The Court of Appeals in Solon v. US decided on November 29, 2018, reversed a disorderly conduct conviction as it disagreed but the trial court’s statutory interpretation.
Solon had intermingled with the Climate Movement March carrying signs in support of the administration and generally causing agitation and stir among the demonstrators. She was ultimately put under arrest and charged with disorderly conduct as well as two assault charges again two individuals.
The DC disorderly conduct statute (D.C. Code § 22-1321 (a)(1) provides: in any place open to the general public, . . . it is unlawful for a person to intentionally or recklessly act in such a manner to cause another person to be in reasonable fear that a person or property in a person’s immediate possession is likely to be harmed or taken.
Subsection (g) of the statute criminalizes interference and jostling which the defendant was not charged with.
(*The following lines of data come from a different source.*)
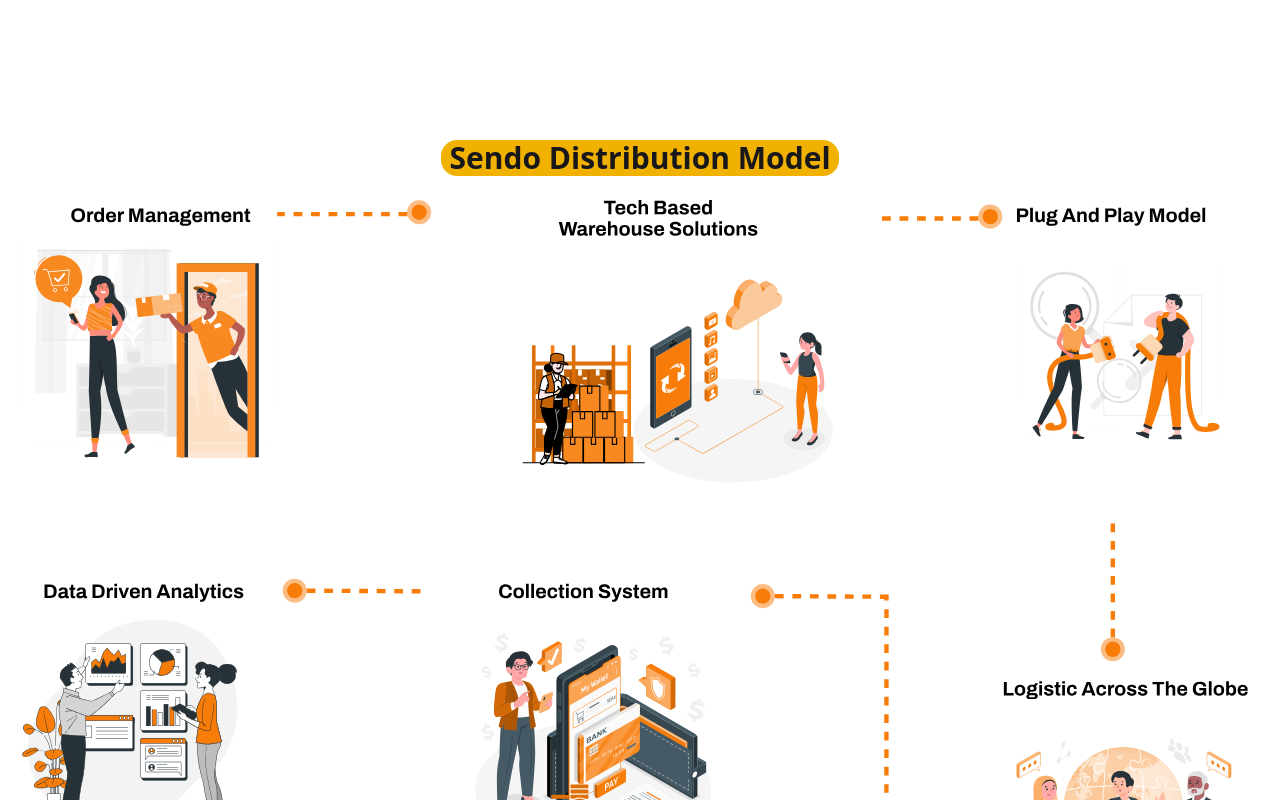
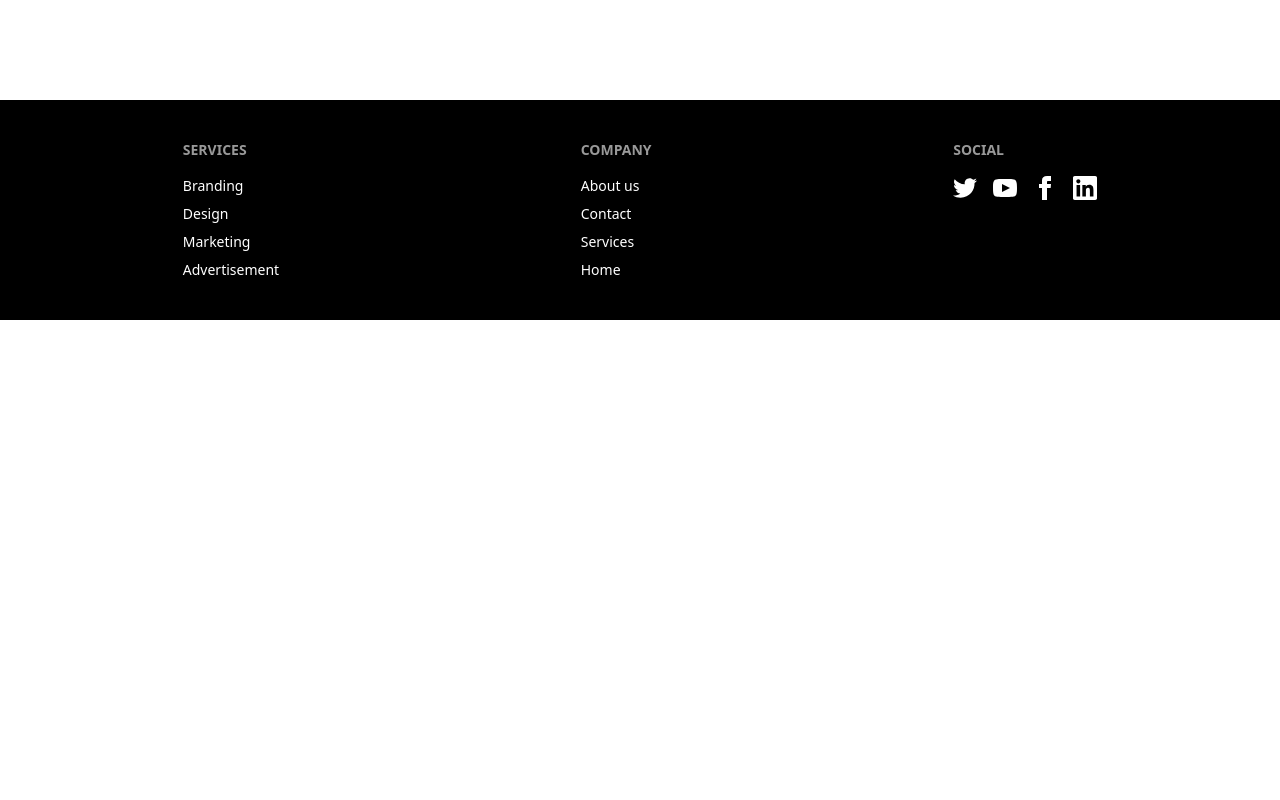
Before and after one commit to rahulpant2002/sendo, a React (Vite) app: page /contact in a window 1280 px wide. Shown: the part 1140-1940 px from the top of the page. After the commit the page ends 1460 px from the top, so only its background shows below. Built offline with nearby package versions, Linux system fonts and the light colour scheme.

Commit message:
Contact Page Updated

```diff
--- a/src/components/ContactPage/Contact.jsx
+++ b/src/components/ContactPage/Contact.jsx
@@ -10,10 +10,10 @@ const Contact = () => {
 
         <ContactForm/>
 
-        <div className="flex flex-col justify-center items my-5">
+        {/* <div className="flex flex-col justify-center items my-5">
           <h2 className="bg-yellow-500 mx-auto text-3xl font-bold rounded-2xl px-2 my-5">Sendo Distribution Model</h2>
           <img src={flowChart} alt="img" />
-        </div>
+        </div> */}
 
     </div>
   )
```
Specifically, D.C. Code § 22-1321 (g) provided: (stating in pertinent part that “[i]t is unlawful, under circumstances whereby a breach of the peace may be occasioned, to interfere with any person in any public place by jostling against the person.
The trial judge dismissed the assault charges but convicted on disorderly stating and justifying that:
- My interpretation of that is that the [g]overnment is not required to prove that these individuals who are physically rammed by Ms. Solon, were in actual fear of injury, because I would agree with Mr. Simmons, that’s not what the video depicts. These individuals don’t appear to be in fear, they don’t remain in place, but [I do] find that Ms. Solon’s actions were sufficient to prove that these actions would have created in a person of reasonable sensibility, a fear of immediate bodily harm. I do find that her actions were such and I note that not only is she seen in the video and not only did Mr. Files testify that she rammed herself up against other individuals who were present with her shoulder, but that she also is depicted in the video . . . pacing back and forth, that her general demeanor is such the level of agitation and the level of volatility that she’s displaying, that considering all of the surrounding circumstances that could have created in a person [of] reasonable sensibility a fear of immediate bodily harm.
The Court of Appeals disagreed, holding that “reasonable sensibility of a fear or immediate bodily harm is not sufficient for conviction. In order to obtain a conviction, to government has to prove that a person was put in actual fear by the defendant’s conduct. Thus decisive and dispositive evidence of fear must be present.
Here though the evidence established that the individuals on the scene were not actually afraid of Solon, the marchers’ faces were impassive, other people can be seen laughing, it was broad daylight and police were present, appellant was alone while there were many people waiting to march, some marchers or staff were following or even harassing the appellant rather than distancing themselves from her, and there was no evidence that anyone complained to Officers that they were afraid of physical harm.
The conviction was vacated and reversed.
Please refer to our DC Criminal Lawyer page for more information on this topic and other criminal charges.